(Records from a dataset)

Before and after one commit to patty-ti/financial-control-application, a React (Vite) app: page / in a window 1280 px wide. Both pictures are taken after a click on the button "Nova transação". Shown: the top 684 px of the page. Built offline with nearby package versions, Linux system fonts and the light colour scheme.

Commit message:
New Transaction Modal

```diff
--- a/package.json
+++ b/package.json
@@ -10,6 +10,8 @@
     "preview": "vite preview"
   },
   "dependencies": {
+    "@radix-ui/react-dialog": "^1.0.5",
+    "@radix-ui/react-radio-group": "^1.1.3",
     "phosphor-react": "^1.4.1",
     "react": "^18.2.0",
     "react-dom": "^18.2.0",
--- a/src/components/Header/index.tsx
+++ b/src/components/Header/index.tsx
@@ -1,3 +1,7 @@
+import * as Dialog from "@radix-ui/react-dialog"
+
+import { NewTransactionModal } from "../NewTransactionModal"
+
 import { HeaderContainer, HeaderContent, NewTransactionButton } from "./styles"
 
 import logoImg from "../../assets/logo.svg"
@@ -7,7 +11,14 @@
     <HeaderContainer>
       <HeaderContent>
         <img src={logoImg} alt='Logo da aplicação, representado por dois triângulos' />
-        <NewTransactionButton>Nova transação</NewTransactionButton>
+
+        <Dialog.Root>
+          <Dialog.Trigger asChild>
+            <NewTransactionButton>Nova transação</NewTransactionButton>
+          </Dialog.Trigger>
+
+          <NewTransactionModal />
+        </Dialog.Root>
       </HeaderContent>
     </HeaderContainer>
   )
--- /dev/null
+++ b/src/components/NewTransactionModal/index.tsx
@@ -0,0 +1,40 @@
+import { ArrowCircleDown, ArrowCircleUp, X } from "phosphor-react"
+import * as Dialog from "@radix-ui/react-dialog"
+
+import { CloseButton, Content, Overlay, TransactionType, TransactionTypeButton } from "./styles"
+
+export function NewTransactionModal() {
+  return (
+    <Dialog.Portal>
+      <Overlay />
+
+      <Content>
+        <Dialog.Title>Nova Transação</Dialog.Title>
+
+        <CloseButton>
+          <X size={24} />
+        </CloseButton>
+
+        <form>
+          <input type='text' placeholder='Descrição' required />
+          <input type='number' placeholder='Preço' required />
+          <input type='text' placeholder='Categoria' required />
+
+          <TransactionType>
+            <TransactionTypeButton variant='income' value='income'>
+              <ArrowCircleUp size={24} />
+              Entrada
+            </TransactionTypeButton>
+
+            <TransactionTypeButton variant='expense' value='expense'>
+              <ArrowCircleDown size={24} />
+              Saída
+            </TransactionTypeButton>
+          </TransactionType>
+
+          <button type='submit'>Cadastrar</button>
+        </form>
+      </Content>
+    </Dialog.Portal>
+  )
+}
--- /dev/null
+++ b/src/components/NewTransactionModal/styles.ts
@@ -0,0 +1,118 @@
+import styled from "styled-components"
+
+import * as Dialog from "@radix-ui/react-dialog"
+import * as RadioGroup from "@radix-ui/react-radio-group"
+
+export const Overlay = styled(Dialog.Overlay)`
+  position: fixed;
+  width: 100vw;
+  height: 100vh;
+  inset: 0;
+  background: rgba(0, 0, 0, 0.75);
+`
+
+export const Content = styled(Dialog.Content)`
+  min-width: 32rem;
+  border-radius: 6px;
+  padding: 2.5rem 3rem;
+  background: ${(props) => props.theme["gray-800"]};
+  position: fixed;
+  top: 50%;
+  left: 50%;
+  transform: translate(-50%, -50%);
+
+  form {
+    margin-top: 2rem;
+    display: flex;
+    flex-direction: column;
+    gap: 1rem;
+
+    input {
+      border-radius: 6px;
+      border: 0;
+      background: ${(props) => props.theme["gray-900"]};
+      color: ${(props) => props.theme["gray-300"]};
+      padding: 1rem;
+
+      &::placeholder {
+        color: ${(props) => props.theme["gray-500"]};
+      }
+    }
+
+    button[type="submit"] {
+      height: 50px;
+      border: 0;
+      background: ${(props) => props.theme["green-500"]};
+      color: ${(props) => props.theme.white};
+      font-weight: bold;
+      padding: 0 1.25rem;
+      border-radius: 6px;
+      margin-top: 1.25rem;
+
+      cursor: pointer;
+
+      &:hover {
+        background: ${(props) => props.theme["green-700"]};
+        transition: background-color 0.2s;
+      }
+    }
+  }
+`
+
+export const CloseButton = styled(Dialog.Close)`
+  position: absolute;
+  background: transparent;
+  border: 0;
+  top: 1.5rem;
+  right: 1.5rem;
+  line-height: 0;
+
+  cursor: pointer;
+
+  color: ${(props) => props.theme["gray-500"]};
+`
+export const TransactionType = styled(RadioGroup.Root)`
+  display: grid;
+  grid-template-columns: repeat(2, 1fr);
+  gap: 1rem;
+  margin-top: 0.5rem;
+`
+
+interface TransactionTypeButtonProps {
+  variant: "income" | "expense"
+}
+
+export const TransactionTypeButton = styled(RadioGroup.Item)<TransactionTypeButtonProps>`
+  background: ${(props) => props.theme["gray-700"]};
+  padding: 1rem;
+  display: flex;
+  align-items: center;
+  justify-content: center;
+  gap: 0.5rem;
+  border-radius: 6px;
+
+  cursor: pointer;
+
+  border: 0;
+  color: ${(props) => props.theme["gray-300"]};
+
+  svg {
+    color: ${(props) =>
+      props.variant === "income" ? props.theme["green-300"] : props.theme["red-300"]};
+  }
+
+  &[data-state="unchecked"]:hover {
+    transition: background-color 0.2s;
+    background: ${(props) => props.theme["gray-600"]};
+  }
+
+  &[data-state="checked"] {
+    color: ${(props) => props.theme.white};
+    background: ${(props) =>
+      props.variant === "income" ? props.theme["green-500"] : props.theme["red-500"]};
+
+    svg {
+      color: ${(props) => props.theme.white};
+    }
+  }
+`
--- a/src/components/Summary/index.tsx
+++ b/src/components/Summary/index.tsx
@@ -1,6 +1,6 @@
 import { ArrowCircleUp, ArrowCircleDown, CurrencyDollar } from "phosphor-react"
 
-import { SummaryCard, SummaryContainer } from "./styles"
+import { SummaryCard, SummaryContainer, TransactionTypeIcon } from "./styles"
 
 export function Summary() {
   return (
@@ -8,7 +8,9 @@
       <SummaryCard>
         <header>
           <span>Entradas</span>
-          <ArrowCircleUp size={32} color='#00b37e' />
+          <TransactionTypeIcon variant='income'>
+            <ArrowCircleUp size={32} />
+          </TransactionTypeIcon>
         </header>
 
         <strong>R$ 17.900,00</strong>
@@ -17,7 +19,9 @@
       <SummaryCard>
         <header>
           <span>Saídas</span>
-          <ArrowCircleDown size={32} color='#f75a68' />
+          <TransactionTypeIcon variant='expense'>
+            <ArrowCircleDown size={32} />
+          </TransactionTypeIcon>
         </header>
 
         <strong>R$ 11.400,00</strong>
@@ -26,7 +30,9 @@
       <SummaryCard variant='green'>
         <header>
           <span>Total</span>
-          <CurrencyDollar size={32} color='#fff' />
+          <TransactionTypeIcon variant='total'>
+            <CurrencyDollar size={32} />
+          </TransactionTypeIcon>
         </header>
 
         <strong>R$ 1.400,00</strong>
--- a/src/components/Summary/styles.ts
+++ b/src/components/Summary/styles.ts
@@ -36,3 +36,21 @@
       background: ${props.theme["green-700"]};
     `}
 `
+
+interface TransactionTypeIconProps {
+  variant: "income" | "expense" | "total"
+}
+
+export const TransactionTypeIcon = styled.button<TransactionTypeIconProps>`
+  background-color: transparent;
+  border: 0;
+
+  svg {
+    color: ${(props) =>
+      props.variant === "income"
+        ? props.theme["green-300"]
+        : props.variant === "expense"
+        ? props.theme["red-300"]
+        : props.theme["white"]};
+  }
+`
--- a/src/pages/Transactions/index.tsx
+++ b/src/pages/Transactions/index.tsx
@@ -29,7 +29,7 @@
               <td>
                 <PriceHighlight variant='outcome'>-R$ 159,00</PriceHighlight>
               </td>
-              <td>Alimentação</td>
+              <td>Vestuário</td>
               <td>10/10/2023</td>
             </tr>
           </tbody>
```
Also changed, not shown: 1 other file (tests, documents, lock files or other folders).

> Goal of the exercise: Wherever a line above contains the string "RadioGroup", count it; then give the total alone.

> Solution for this task: 3